A Fulton couple’s abode abounds in creativity
Bob and Sally Kruta talk quietly, thoughtfully, about their art. The two Fulton residents have a house full – and lives full – of art to discuss, but they’re in no hurry to tell their stories. They’re more inclined to let their paintings and sculptures do the talking.
As Sally walks around the home they’ve lived in for 20 years, she points to her landscape paintings from recent years and smiles when she’s asked why she doesn’t name them. There are too many of them to assign monikers, she says.
“I’d be up to what? Thirty? You know, ‘Minnesota Landscape Number 30.’”
Selections from her various series of paintings – the series she did of chairs (and scenes containing chairs), the series of abandoned places and the series of landscapes – adorn the walls.
She said she’s been painting for most of her life, but she didn’t decide to formalize her quest for painting knowledge until her eldest daughter entered college. That’s when Sally began to attend Whittier’s Minneapolis College of Art and Design, 2501 Stevens Ave., where she got a bachelor of fine arts degree.
She typically paints from a photograph, using the preserved image rather than sitting on-site to paint a land- or seascape, for instance.
“I don’t like bugs and grass and stuff,” she said. “I don’t do that often.”
She also doesn’t care for horses, she said. “I’m afraid of them,” she said.
Making a horse
Though the retired couple celebrated their 50th wedding anniversary earlier this year, they agree that “art is our passion,” as Bob says. But they don’t exactly agree on everything. Horses, for instance.
Bob is creating one in their garage.
Or rather he’s been sculpting a carousel horse out of basswood for the past couple of months. In about a year, he’ll have a full-sized carousel horse fit for mounting on a merry-go-round. The question everyone wants answered first is, “Why? Why carve a carousel horse?”
“I’ve always wanted to,” Bob said with typical understatement. “It’s for my own pleasure.”
He said no one will sit on it, with perhaps, occasional exceptions made for small children.

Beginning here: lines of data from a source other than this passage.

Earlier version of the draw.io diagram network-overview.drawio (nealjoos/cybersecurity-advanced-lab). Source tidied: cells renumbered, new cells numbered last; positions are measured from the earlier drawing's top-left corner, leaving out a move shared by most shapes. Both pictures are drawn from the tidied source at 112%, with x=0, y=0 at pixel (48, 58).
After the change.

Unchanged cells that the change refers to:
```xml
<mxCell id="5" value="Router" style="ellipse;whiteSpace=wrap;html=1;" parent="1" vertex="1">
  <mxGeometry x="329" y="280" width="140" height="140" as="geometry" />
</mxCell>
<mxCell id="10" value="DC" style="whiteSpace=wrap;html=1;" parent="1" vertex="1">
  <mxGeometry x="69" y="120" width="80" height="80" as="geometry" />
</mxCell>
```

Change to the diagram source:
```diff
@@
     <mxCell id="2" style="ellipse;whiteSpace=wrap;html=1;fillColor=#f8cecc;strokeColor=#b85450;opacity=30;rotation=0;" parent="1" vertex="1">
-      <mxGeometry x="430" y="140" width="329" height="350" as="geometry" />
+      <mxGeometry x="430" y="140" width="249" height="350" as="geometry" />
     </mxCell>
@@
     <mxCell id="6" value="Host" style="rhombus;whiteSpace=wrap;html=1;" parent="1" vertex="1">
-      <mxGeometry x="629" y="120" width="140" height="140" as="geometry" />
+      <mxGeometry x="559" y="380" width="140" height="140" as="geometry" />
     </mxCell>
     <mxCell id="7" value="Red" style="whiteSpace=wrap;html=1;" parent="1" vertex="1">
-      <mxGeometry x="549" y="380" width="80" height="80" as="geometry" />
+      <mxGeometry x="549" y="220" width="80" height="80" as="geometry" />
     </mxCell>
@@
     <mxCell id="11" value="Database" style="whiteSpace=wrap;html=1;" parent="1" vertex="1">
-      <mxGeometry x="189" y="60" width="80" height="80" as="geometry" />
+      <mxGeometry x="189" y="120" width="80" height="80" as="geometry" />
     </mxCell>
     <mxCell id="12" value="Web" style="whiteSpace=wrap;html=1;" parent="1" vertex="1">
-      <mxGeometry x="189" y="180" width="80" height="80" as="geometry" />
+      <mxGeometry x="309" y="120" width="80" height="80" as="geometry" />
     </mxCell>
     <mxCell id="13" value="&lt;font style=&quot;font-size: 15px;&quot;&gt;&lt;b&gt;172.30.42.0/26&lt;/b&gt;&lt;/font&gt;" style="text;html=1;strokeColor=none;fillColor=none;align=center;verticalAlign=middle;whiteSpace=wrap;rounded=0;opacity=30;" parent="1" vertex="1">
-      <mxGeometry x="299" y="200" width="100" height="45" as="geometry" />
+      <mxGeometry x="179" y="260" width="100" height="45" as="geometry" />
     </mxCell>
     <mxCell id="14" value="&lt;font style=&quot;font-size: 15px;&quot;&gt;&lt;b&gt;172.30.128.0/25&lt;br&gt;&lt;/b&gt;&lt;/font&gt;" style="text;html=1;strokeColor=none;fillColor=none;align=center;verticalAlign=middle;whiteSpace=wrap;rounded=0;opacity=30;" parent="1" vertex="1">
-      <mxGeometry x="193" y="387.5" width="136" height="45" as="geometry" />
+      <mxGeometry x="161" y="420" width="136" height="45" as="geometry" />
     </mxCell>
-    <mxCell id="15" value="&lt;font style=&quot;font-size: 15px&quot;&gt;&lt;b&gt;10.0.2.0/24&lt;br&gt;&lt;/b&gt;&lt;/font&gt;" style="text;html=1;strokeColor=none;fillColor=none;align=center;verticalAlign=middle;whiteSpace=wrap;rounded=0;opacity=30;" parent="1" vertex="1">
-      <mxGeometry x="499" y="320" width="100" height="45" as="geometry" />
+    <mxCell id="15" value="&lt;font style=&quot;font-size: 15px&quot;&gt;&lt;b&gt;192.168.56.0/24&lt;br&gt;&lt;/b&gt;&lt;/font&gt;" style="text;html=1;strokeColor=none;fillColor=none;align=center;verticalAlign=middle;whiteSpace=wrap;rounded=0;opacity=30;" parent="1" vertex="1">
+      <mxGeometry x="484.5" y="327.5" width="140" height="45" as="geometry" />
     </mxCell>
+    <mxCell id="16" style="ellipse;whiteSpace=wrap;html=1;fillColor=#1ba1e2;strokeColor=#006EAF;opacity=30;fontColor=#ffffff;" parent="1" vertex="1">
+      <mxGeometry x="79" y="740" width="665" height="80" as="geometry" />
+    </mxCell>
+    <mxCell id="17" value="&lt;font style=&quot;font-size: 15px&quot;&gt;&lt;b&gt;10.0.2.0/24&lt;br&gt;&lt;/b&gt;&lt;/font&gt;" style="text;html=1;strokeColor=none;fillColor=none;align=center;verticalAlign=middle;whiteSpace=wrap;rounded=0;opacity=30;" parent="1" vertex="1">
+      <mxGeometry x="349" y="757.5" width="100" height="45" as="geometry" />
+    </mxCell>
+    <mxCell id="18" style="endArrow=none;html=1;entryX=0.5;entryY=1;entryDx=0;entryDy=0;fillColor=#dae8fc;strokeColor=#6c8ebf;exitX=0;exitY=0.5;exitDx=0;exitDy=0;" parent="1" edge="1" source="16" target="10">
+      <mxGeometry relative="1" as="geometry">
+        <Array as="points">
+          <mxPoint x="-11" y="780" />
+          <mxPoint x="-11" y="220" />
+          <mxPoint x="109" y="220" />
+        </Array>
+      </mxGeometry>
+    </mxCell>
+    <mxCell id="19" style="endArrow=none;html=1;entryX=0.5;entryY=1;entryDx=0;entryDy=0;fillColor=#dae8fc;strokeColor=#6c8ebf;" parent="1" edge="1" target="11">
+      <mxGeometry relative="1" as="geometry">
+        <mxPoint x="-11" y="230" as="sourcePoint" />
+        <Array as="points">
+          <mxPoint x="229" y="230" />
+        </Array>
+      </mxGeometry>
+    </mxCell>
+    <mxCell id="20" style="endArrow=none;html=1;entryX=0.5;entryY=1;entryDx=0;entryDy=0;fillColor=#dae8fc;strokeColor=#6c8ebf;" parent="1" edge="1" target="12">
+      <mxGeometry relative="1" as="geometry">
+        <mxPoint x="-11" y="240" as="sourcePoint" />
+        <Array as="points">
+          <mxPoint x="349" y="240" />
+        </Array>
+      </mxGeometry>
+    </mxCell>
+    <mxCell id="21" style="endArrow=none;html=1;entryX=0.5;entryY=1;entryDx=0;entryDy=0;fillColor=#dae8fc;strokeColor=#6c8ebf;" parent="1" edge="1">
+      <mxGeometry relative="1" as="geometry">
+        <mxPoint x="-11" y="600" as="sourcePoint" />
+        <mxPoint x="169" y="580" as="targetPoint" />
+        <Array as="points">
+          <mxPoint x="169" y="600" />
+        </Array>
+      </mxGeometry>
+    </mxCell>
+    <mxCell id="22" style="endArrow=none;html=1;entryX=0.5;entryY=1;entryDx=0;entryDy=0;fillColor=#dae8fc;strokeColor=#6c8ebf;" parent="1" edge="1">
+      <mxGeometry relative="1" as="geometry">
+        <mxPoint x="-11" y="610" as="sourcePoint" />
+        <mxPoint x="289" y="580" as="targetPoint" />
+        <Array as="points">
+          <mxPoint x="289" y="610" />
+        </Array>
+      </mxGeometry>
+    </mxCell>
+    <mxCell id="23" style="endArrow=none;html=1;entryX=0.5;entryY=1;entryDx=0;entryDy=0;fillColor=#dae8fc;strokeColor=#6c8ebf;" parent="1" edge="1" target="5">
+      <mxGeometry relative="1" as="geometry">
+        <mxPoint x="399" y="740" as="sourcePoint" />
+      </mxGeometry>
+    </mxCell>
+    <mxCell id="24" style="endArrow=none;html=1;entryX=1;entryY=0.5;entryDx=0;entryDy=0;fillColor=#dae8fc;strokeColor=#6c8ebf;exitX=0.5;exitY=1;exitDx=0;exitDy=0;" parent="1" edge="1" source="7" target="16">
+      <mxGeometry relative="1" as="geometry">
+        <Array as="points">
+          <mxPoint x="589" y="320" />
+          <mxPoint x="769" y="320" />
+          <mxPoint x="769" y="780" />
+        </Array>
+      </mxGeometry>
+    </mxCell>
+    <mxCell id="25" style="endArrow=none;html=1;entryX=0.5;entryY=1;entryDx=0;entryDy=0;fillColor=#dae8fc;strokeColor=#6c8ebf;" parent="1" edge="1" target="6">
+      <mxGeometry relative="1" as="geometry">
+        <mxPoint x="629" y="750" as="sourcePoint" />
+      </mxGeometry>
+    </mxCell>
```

Kids often stop by with their parents as he’s carving in the garage. They like to ask questions and look at the glued-together blocks of basswood taking shape.

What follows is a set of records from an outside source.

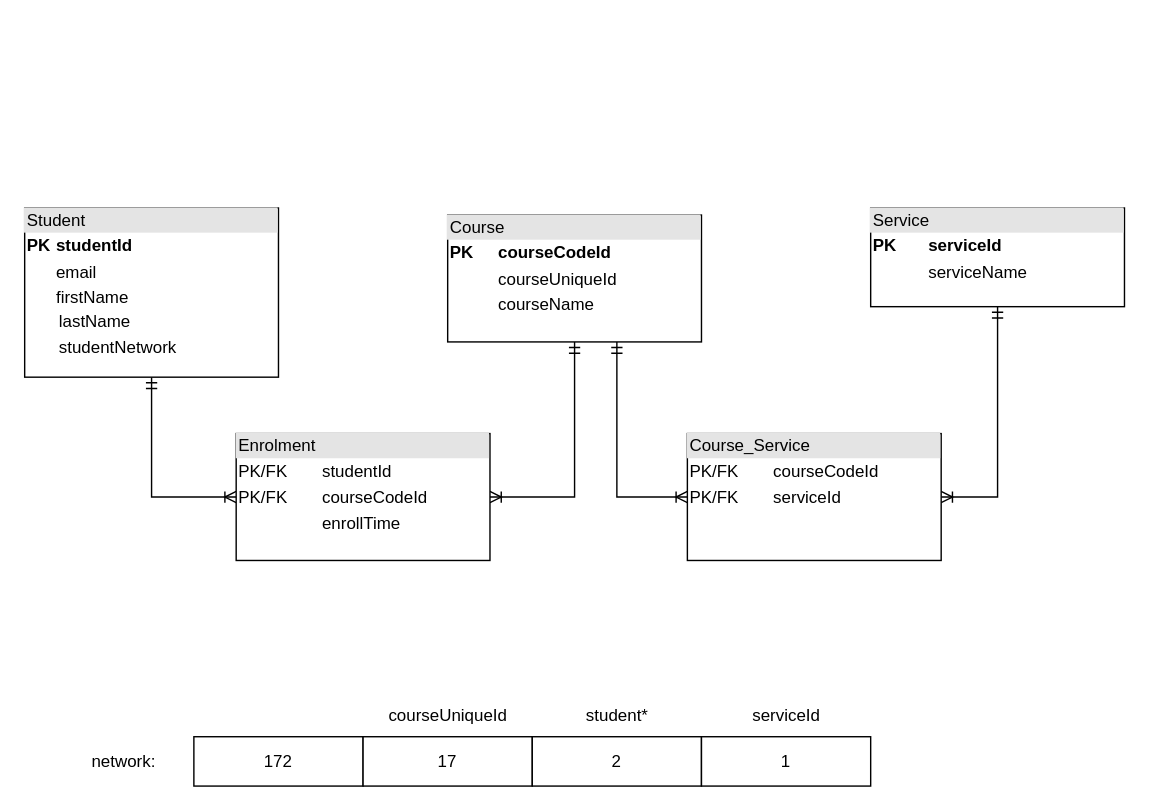
The draw.io diagram page "Sqlite-Schema" (6 of 6) of Project_Plan.drawio in pleycothh/Csharp_Learning_Note, before the edit. Source tidied: cells renumbered, new cells numbered last; positions are measured from the earlier drawing's top-left corner, leaving out a move shared by most shapes. Both pictures are drawn from the tidied source at 141%, with x=0, y=0 at pixel (24, 207).
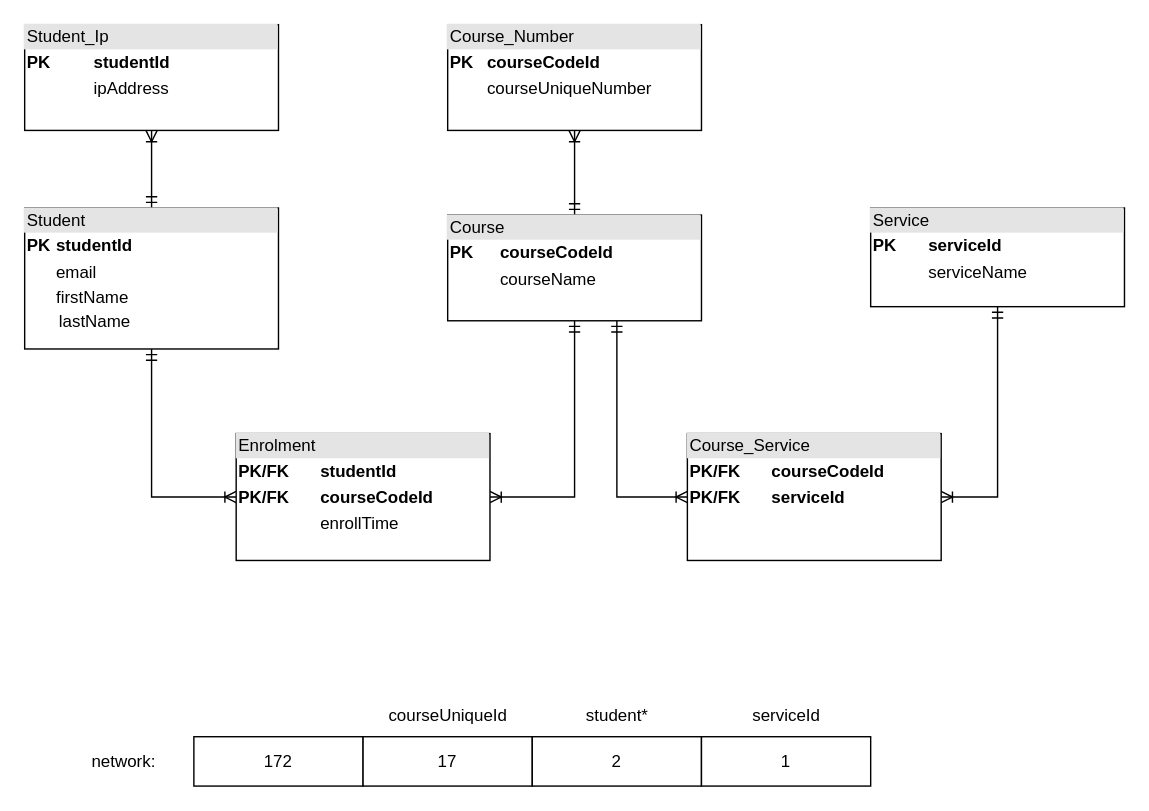
The same diagram, later.

Commit message:
add two tabel

What changed in the source:
```diff
@@
+    <mxCell id="19" style="edgeStyle=orthogonalEdgeStyle;rounded=0;jettySize=auto;html=1;entryX=0.5;entryY=1;entryDx=0;entryDy=0;endArrow=ERoneToMany;endFill=0;startArrow=ERmandOne;startFill=0;" parent="1" edge="1" source="3" target="22">
+      <mxGeometry relative="1" as="geometry" />
+    </mxCell>
-    <mxCell id="3" value="&lt;div style=&quot;box-sizing: border-box ; width: 100% ; background: rgb(228 , 228 , 228) ; padding: 2px&quot;&gt;Student&lt;/div&gt;&lt;table style=&quot;width: 100% ; font-size: 1em&quot; cellpadding=&quot;2&quot; cellspacing=&quot;0&quot;&gt;&lt;tbody&gt;&lt;tr&gt;&lt;td&gt;&lt;b&gt;PK&lt;/b&gt;&lt;/td&gt;&lt;td&gt;&lt;b&gt;studentId&lt;/b&gt;&lt;b&gt;&lt;br&gt;&lt;/b&gt;&lt;/td&gt;&lt;/tr&gt;&lt;tr&gt;&lt;td&gt;&lt;br&gt;&lt;/td&gt;&lt;td&gt;email&lt;/td&gt;&lt;/tr&gt;&lt;tr&gt;&lt;td&gt;&lt;/td&gt;&lt;td&gt;firstName&lt;br&gt;&lt;table cellpadding=&quot;2&quot; cellspacing=&quot;0&quot; style=&quot;font-size: 1em ; width: 180px&quot;&gt;&lt;tbody&gt;&lt;tr&gt;&lt;td&gt;lastName&lt;/td&gt;&lt;/tr&gt;&lt;tr&gt;&lt;td&gt;studentNetwork&lt;/td&gt;&lt;td&gt;&lt;br&gt;&lt;/td&gt;&lt;/tr&gt;&lt;/tbody&gt;&lt;/table&gt;&lt;br&gt;&lt;/td&gt;&lt;/tr&gt;&lt;/tbody&gt;&lt;/table&gt;" style="verticalAlign=top;align=left;overflow=fill;html=1;" parent="1" vertex="1">
-      <mxGeometry width="180" height="120" as="geometry" />
+    <mxCell id="3" value="&lt;div style=&quot;box-sizing: border-box ; width: 100% ; background: rgb(228 , 228 , 228) ; padding: 2px&quot;&gt;Student&lt;/div&gt;&lt;table style=&quot;width: 100% ; font-size: 1em&quot; cellpadding=&quot;2&quot; cellspacing=&quot;0&quot;&gt;&lt;tbody&gt;&lt;tr&gt;&lt;td&gt;&lt;b&gt;PK&lt;/b&gt;&lt;/td&gt;&lt;td&gt;&lt;b&gt;studentId&lt;/b&gt;&lt;b&gt;&lt;br&gt;&lt;/b&gt;&lt;/td&gt;&lt;/tr&gt;&lt;tr&gt;&lt;td&gt;&lt;br&gt;&lt;/td&gt;&lt;td&gt;email&lt;/td&gt;&lt;/tr&gt;&lt;tr&gt;&lt;td&gt;&lt;/td&gt;&lt;td&gt;firstName&lt;br&gt;&lt;table cellpadding=&quot;2&quot; cellspacing=&quot;0&quot; style=&quot;font-size: 1em ; width: 180px&quot;&gt;&lt;tbody&gt;&lt;tr&gt;&lt;td&gt;lastName&lt;/td&gt;&lt;/tr&gt;&lt;tr&gt;&lt;td&gt;&lt;/td&gt;&lt;td&gt;&lt;br&gt;&lt;/td&gt;&lt;/tr&gt;&lt;/tbody&gt;&lt;/table&gt;&lt;br&gt;&lt;/td&gt;&lt;/tr&gt;&lt;/tbody&gt;&lt;/table&gt;" style="verticalAlign=top;align=left;overflow=fill;html=1;" parent="1" vertex="1">
+      <mxGeometry width="180" height="100" as="geometry" />
     </mxCell>
@@
+    <mxCell id="20" style="edgeStyle=orthogonalEdgeStyle;rounded=0;jettySize=auto;html=1;entryX=0.5;entryY=1;entryDx=0;entryDy=0;startArrow=ERmandOne;startFill=0;endArrow=ERoneToMany;endFill=0;" parent="1" edge="1" source="6" target="21">
+      <mxGeometry relative="1" as="geometry" />
+    </mxCell>
-    <mxCell id="6" value="&lt;div style=&quot;box-sizing: border-box ; width: 100% ; background: #e4e4e4 ; padding: 2px&quot;&gt;Course&lt;/div&gt;&lt;table style=&quot;width: 100% ; font-size: 1em&quot; cellpadding=&quot;2&quot; cellspacing=&quot;0&quot;&gt;&lt;tbody&gt;&lt;tr&gt;&lt;td&gt;&lt;b&gt;PK&lt;/b&gt;&lt;/td&gt;&lt;td&gt;&lt;b&gt;courseCodeId&lt;/b&gt;&lt;/td&gt;&lt;/tr&gt;&lt;tr&gt;&lt;td&gt;&lt;br&gt;&lt;/td&gt;&lt;td&gt;courseUniqueId&lt;/td&gt;&lt;/tr&gt;&lt;tr&gt;&lt;td&gt;&lt;/td&gt;&lt;td&gt;courseName&lt;/td&gt;&lt;/tr&gt;&lt;/tbody&gt;&lt;/table&gt;" style="verticalAlign=top;align=left;overflow=fill;html=1;" parent="1" vertex="1">
-      <mxGeometry x="300" y="5" width="180" height="90" as="geometry" />
+    <mxCell id="6" value="&lt;div style=&quot;box-sizing: border-box ; width: 100% ; background: #e4e4e4 ; padding: 2px&quot;&gt;Course&lt;/div&gt;&lt;table style=&quot;width: 100% ; font-size: 1em&quot; cellpadding=&quot;2&quot; cellspacing=&quot;0&quot;&gt;&lt;tbody&gt;&lt;tr&gt;&lt;td&gt;&lt;b&gt;PK&lt;/b&gt;&lt;/td&gt;&lt;td&gt;&lt;b&gt;courseCodeId&lt;/b&gt;&lt;/td&gt;&lt;/tr&gt;&lt;tr&gt;&lt;td&gt;&lt;br&gt;&lt;/td&gt;&lt;td&gt;courseName&lt;br&gt;&lt;/td&gt;&lt;/tr&gt;&lt;tr&gt;&lt;td&gt;&lt;/td&gt;&lt;td&gt;&lt;br&gt;&lt;/td&gt;&lt;/tr&gt;&lt;/tbody&gt;&lt;/table&gt;" style="verticalAlign=top;align=left;overflow=fill;html=1;" parent="1" vertex="1">
+      <mxGeometry x="300" y="5" width="180" height="75" as="geometry" />
     </mxCell>
@@
-    <mxCell id="9" value="&lt;div style=&quot;box-sizing: border-box ; width: 100% ; background: #e4e4e4 ; padding: 2px&quot;&gt;Enrolment&lt;/div&gt;&lt;table style=&quot;width: 100% ; font-size: 1em&quot; cellpadding=&quot;2&quot; cellspacing=&quot;0&quot;&gt;&lt;tbody&gt;&lt;tr&gt;&lt;td&gt;PK/FK&lt;/td&gt;&lt;td&gt;studentId&lt;/td&gt;&lt;/tr&gt;&lt;tr&gt;&lt;td&gt;PK/FK&lt;/td&gt;&lt;td&gt;courseCodeId&lt;/td&gt;&lt;/tr&gt;&lt;tr&gt;&lt;td&gt;&lt;/td&gt;&lt;td&gt;enrollTime&lt;/td&gt;&lt;/tr&gt;&lt;/tbody&gt;&lt;/table&gt;" style="verticalAlign=top;align=left;overflow=fill;html=1;" parent="1" vertex="1">
+    <mxCell id="9" value="&lt;div style=&quot;box-sizing: border-box ; width: 100% ; background: #e4e4e4 ; padding: 2px&quot;&gt;Enrolment&lt;/div&gt;&lt;table style=&quot;width: 100% ; font-size: 1em&quot; cellpadding=&quot;2&quot; cellspacing=&quot;0&quot;&gt;&lt;tbody&gt;&lt;tr&gt;&lt;td&gt;&lt;b&gt;PK/FK&lt;/b&gt;&lt;/td&gt;&lt;td&gt;&lt;b&gt;studentId&lt;/b&gt;&lt;/td&gt;&lt;/tr&gt;&lt;tr&gt;&lt;td&gt;&lt;b&gt;PK/FK&lt;/b&gt;&lt;/td&gt;&lt;td&gt;&lt;b&gt;courseCodeId&lt;/b&gt;&lt;/td&gt;&lt;/tr&gt;&lt;tr&gt;&lt;td&gt;&lt;/td&gt;&lt;td&gt;enrollTime&lt;/td&gt;&lt;/tr&gt;&lt;/tbody&gt;&lt;/table&gt;" style="verticalAlign=top;align=left;overflow=fill;html=1;" parent="1" vertex="1">
       <mxGeometry x="150" y="160" width="180" height="90" as="geometry" />
     </mxCell>
-    <mxCell id="10" value="&lt;div style=&quot;box-sizing: border-box ; width: 100% ; background: #e4e4e4 ; padding: 2px&quot;&gt;Course_Service&lt;/div&gt;&lt;table style=&quot;width: 100% ; font-size: 1em&quot; cellpadding=&quot;2&quot; cellspacing=&quot;0&quot;&gt;&lt;tbody&gt;&lt;tr&gt;&lt;td&gt;PK/FK&lt;/td&gt;&lt;td&gt;courseCodeId&lt;/td&gt;&lt;/tr&gt;&lt;tr&gt;&lt;td&gt;PK/FK&lt;/td&gt;&lt;td&gt;serviceId&lt;/td&gt;&lt;/tr&gt;&lt;tr&gt;&lt;td&gt;&lt;/td&gt;&lt;td&gt;&lt;br&gt;&lt;/td&gt;&lt;/tr&gt;&lt;/tbody&gt;&lt;/table&gt;" style="verticalAlign=top;align=left;overflow=fill;html=1;" parent="1" vertex="1">
+    <mxCell id="10" value="&lt;div style=&quot;box-sizing: border-box ; width: 100% ; background: #e4e4e4 ; padding: 2px&quot;&gt;Course_Service&lt;/div&gt;&lt;table style=&quot;width: 100% ; font-size: 1em&quot; cellpadding=&quot;2&quot; cellspacing=&quot;0&quot;&gt;&lt;tbody&gt;&lt;tr&gt;&lt;td&gt;&lt;b&gt;PK/FK&lt;/b&gt;&lt;/td&gt;&lt;td&gt;&lt;b&gt;courseCodeId&lt;/b&gt;&lt;/td&gt;&lt;/tr&gt;&lt;tr&gt;&lt;td&gt;&lt;b&gt;PK/FK&lt;/b&gt;&lt;/td&gt;&lt;td&gt;&lt;b&gt;serviceId&lt;/b&gt;&lt;/td&gt;&lt;/tr&gt;&lt;tr&gt;&lt;td&gt;&lt;/td&gt;&lt;td&gt;&lt;br&gt;&lt;/td&gt;&lt;/tr&gt;&lt;/tbody&gt;&lt;/table&gt;" style="verticalAlign=top;align=left;overflow=fill;html=1;" parent="1" vertex="1">
       <mxGeometry x="470" y="160" width="180" height="90" as="geometry" />
     </mxCell>
@@
+    <mxCell id="21" value="&lt;div style=&quot;box-sizing: border-box ; width: 100% ; background: #e4e4e4 ; padding: 2px&quot;&gt;Course_Number&lt;/div&gt;&lt;table style=&quot;width: 100% ; font-size: 1em&quot; cellpadding=&quot;2&quot; cellspacing=&quot;0&quot;&gt;&lt;tbody&gt;&lt;tr&gt;&lt;td&gt;&lt;b&gt;PK&lt;/b&gt;&lt;/td&gt;&lt;td&gt;&lt;b&gt;courseCodeId&lt;/b&gt;&lt;/td&gt;&lt;/tr&gt;&lt;tr&gt;&lt;td&gt;&lt;br&gt;&lt;/td&gt;&lt;td&gt;courseUniqueNumber&lt;br&gt;&lt;/td&gt;&lt;/tr&gt;&lt;tr&gt;&lt;td&gt;&lt;/td&gt;&lt;td&gt;&lt;br&gt;&lt;/td&gt;&lt;/tr&gt;&lt;/tbody&gt;&lt;/table&gt;" style="verticalAlign=top;align=left;overflow=fill;html=1;" parent="1" vertex="1">
+      <mxGeometry x="300" y="-130" width="180" height="75" as="geometry" />
+    </mxCell>
+    <mxCell id="22" value="&lt;div style=&quot;box-sizing: border-box ; width: 100% ; background: #e4e4e4 ; padding: 2px&quot;&gt;Student_Ip&lt;/div&gt;&lt;table style=&quot;width: 100% ; font-size: 1em&quot; cellpadding=&quot;2&quot; cellspacing=&quot;0&quot;&gt;&lt;tbody&gt;&lt;tr&gt;&lt;td&gt;&lt;b&gt;PK&lt;/b&gt;&lt;/td&gt;&lt;td&gt;&lt;b&gt;studentId&lt;/b&gt;&lt;/td&gt;&lt;/tr&gt;&lt;tr&gt;&lt;td&gt;&lt;br&gt;&lt;/td&gt;&lt;td&gt;ipAddress&lt;/td&gt;&lt;/tr&gt;&lt;tr&gt;&lt;td&gt;&lt;/td&gt;&lt;td&gt;&lt;br&gt;&lt;/td&gt;&lt;/tr&gt;&lt;/tbody&gt;&lt;/table&gt;" style="verticalAlign=top;align=left;overflow=fill;html=1;" parent="1" vertex="1">
+      <mxGeometry y="-130" width="180" height="75" as="geometry" />
+    </mxCell>
```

“It’s fun,” he said of the questions. “That’s the way it should be.”
It’s an attitude Bob says he learned from his father, Miles. His father encouraged him to carve from his early childhood. It’s entirely fitting that Bob has memorialized his father in a bust carving kept in the family’s sunroom.
There, a beaming Miles smiles for the ages, dressed up for Sunday church in a suit and top hat.
“He was a good father,” Bob said quietly. It’s obvious to even a stranger that the years since Miles’ passing haven’t dimmed this son’s love for his father.
If all goes as planned, Bob’s carousel horse will be completed next summer, to be placed in the sun room near the bust of Miles.
For now, he’s going to continue sculpting out in the garage until the weather turns cold. Because the roughed-out horse is currently mounted on a small, wheeled platform, it will be pushed inside to his workshop. There, he can focus on the chisels and hammer he holds in his hands for hour after hour, removing all the parts of the wood that are not a horse.
“That’s the old story. If you’re carving an elephant, you just carve away the wood that doesn’t look like an elephant. Of course that doesn’t answer much.”
The former commercial artist knows that the answers in life, as in art, are found in living and creating.
“There’s no need to rush” to finish the project, he said. “It’s enjoyable.”
“He loves horses so much, he can sound like one,” Sally said. In response, her husband whinnies at her playfully.